In the past five days, I’ve driven about 1,300 miles: down to Indianapolis, over to Columbus, back to Chicago then a round trip to Grand Rapids. It was a vast wasteland.
No, not Indiana or Ohio or Michigan–I’m talking about FM radio and specifically, the endless and indistinguishable :60’s that clog it. The work I heard was so uniformly uninspired and instantly forgettable, you got the sense that the creatives responsible considered it with as little regard as the eventual listening audience. How sad.
About ten years ago, I judged a radio awards show in Chicago. The inimitable Mike Sheehan and I were charged with reviewing work from the financial services sector. After enduring a dozen or so monologues touting leveraged risk debenture asset funds, our ears were glazing over. But then, something magical happened: a spot came on that sparkled with an idea. It had a strong premise and it proffered highly personal musings about the future with delightfully engaging language and a rich tapestry of sounds. It was so remarkably fresh…up until it too took a hard turn into the flat, soul-crushing boilerplate of leveraged risk debenture asset fund talk. At that point, Mike shook his head and said “They had it going good, then they went and dropped the meat in the dirt.”
Mike’s expression is good radio writing; pointed, colorful and memorable. Yet this kind of individuality rarely exists on air and that’s a damned shame. Think of how few accents you hear on the radio, or the paucity of regional expressions and offbeat verbal deliveries. It’s so bad that when a brilliant radio ad comes along, you can’t miss it. Consider the spectacular “The Most Interesting Man in the World” ads for Dos Equis: between the antsy-Phillip-Glass-resolving-into-a-Zihuatanejo-boat-party music bed, the ludicrous thunderclap and of course, the pants-wettingly funny writing, you simply can’t ignore these ads. The announcer’s latest deadpan line “If he disagrees with you, it is because you are wrong” is so pitch perfect, it made me flat out jealous. Similarly, consider all the comedy that Bud Light’s mined from their “Real Men of Genius” work. That work’s been remarkable for years.
Actually, it may surprise some but I do like one financial services radio campaign very much. From the moment I first heard it, the Lenox Financial work made me pay attention. Founder Jon Shibley talks turkey with his Georgia accent, crowing about eliminating closing costs for mortgages. And he does this with a zealot’s passion, signing off with something no other mortgage company would dream of saying: “It’s the Biggest No-Brainer in the History of Earth.” Wow. That’s writing. I mean, a lesser person might say “Biggest No-Brainer In History” but adding the entire planet as a qualifier? Brilliant.

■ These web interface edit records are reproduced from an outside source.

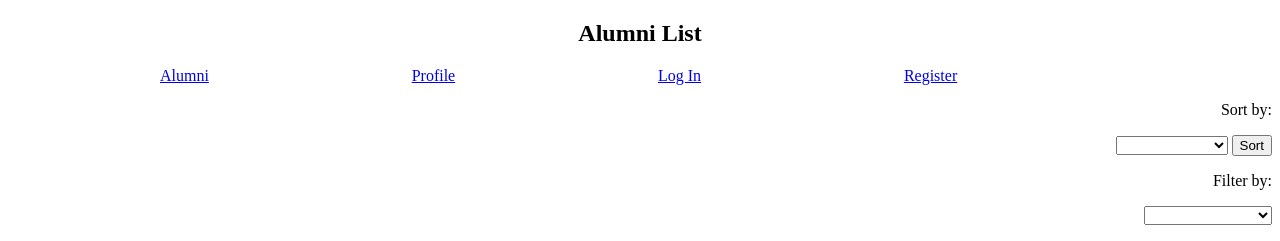
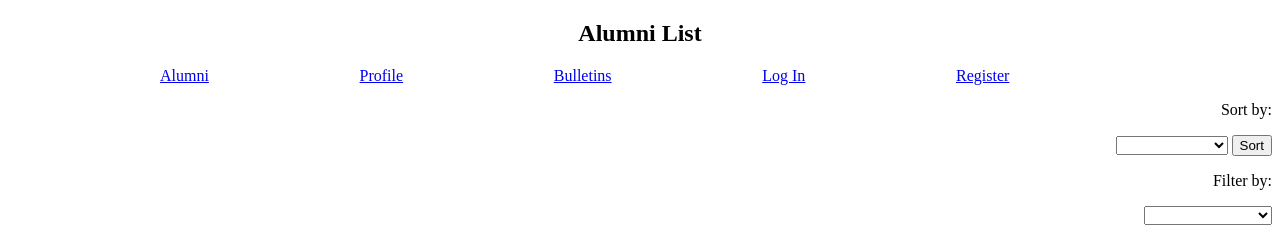
Before and after one commit to CastlePatch/Assignment4SWBS, a PHP site: page /mainlist.php in a window 1280 px wide. Shown: the top 241 px of the page. Run offline with PHP 8.4, Linux system fonts and the light colour scheme; data that the repository does not hold is empty.

Commit message:
Update mainlist.php

```diff
--- a/mainlist.php
+++ b/mainlist.php
@@ -41,6 +41,7 @@ echo <<<_END
 <ul>
     <a href="#"><li>Alumni</li></a>
     <a href="profile.php"><li>Profile</li></a>
+    <a href="bulletins/index.php"><li>Bulletins</li></a>
     <a href="login/index.php"><li>Log In</li></a>
     <a href="register/index.php"><li>Register</li></a>
 </ul>
```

Radio should be joy for creatives; it’s cheap enough that you can rework and revise it until your spot sings, plus you can get more intimately involved with the production process than with any other medium. Not to mention that at any one time, a major portion of your audience will be driving I-65, hoping you’ll be interesting.